* [What to do]:
What lines of the listing include the string "cells"? Show them all.

====== Available data ======

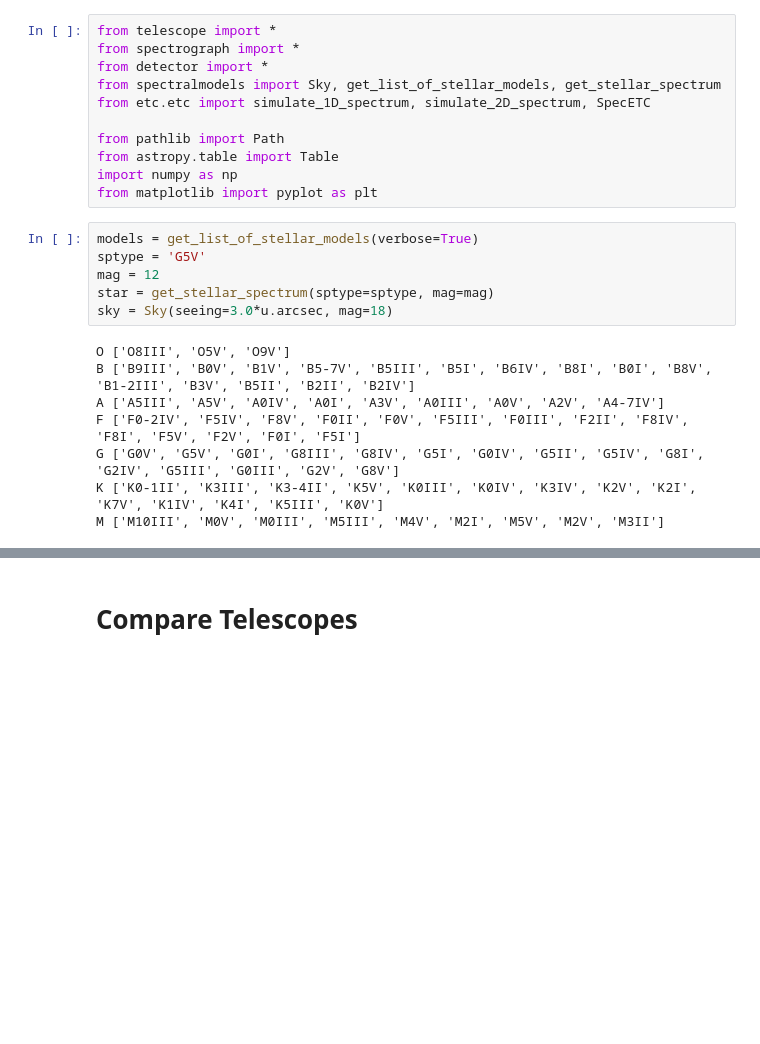
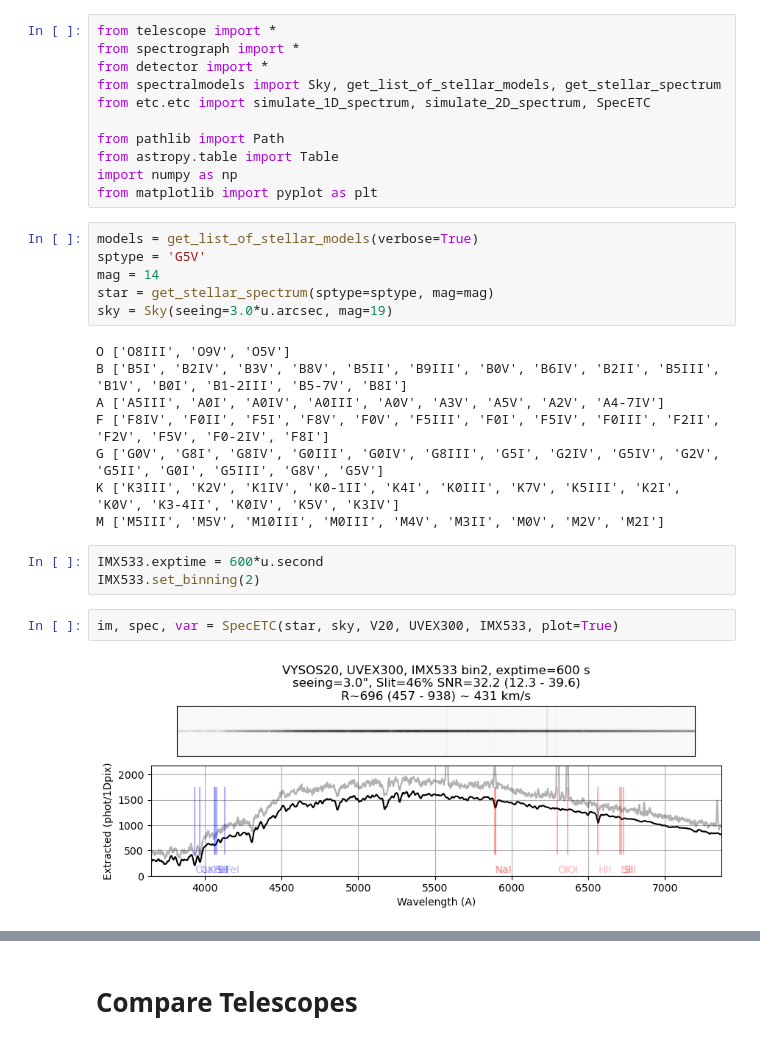
Before and after one commit to joshwalawender/SpecETC, a Jupyter notebook: Sandbox.ipynb, the cells around one changed output, grey strips where cells are left out. Saved outputs shown, nothing was run; the diff lists cells and outputs as text; blank space fills up the shorter version.

```diff
--- a/Sandbox.ipynb
+++ b/Sandbox.ipynb
@@ -12,15 +12,22 @@ from matplotlib import pyplot as plt
 # %%
 models = get_list_of_stellar_models(verbose=True)
 sptype = 'G5V'
-mag = 12
+mag = 14
 star = get_stellar_spectrum(sptype=sptype, mag=mag)
-sky = Sky(seeing=3.0*u.arcsec, mag=18)
+sky = Sky(seeing=3.0*u.arcsec, mag=19)
 # %% [output]
-O ['O8III', 'O5V', 'O9V']
-B ['B9III', 'B0V', 'B1V', 'B5-7V', 'B5III', 'B5I', 'B6IV', 'B8I', 'B0I', 'B8V', 'B1-2III', 'B3V', 'B5II', 'B2II', 'B2IV']
-A ['A5III', 'A5V', 'A0IV', 'A0I', 'A3V', 'A0III', 'A0V', 'A2V', 'A4-7IV']
-F ['F0-2IV', 'F5IV', 'F8V', 'F0II', 'F0V', 'F5III', 'F0III', 'F2II', 'F8IV', 'F8I', 'F5V', 'F2V', 'F0I', 'F5I']
-G ['G0V', 'G5V', 'G0I', 'G8III', 'G8IV', 'G5I', 'G0IV', 'G5II', 'G5IV', 'G8I', 'G2IV', 'G5III', 'G0III', 'G2V', 'G8V']
-K ['K0-1II', 'K3III', 'K3-4II', 'K5V', 'K0III', 'K0IV', 'K3IV', 'K2V', 'K2I', 'K7V', 'K1IV', 'K4I', 'K5III', 'K0V']
-M ['M10III', 'M0V', 'M0III', 'M5III', 'M4V', 'M2I', 'M5V', 'M2V', 'M3II']
+O ['O8III', 'O9V', 'O5V']
+B ['B5I', 'B2IV', 'B3V', 'B8V', 'B5II', 'B9III', 'B0V', 'B6IV', 'B2II', 'B5III', 'B1V', 'B0I', 'B1-2III', 'B5-7V', 'B8I']
+A ['A5III', 'A0I', 'A0IV', 'A0III', 'A0V', 'A3V', 'A5V', 'A2V', 'A4-7IV']
+F ['F8IV', 'F0II', 'F5I', 'F8V', 'F0V', 'F5III', 'F0I', 'F5IV', 'F0III', 'F2II', 'F2V', 'F5V', 'F0-2IV', 'F8I']
+G ['G0V', 'G8I', 'G8IV', 'G0III', 'G0IV', 'G8III', 'G5I', 'G2IV', 'G5IV', 'G2V', 'G5II', 'G0I', 'G5III', 'G8V', 'G5V']
+K ['K3III', 'K2V', 'K1IV', 'K0-1II', 'K4I', 'K0III', 'K7V', 'K5III', 'K2I', 'K0V', 'K3-4II', 'K0IV', 'K5V', 'K3IV']
+M ['M5III', 'M5V', 'M10III', 'M0III', 'M4V', 'M3II', 'M0V', 'M2V', 'M2I']
+# %%
+IMX533.exptime = 600*u.second
+IMX533.set_binning(2)
+# %%
+im, spec, var = SpecETC(star, sky, V20, UVEX300, IMX533, plot=True)
+# %% [output]
+[figure, added]
 # %%
```
Also changed, not shown: parts of 8 cells of this notebook.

======

* [Problem solution]:
Before and after one commit to joshwalawender/SpecETC, a Jupyter notebook: Sandbox.ipynb, the cells around one changed output, grey strips where cells are left out. Saved outputs shown, nothing was run; the diff lists cells and outputs as text; blank space fills up the shorter version.
Also changed, not shown: parts of 8 cells of this notebook.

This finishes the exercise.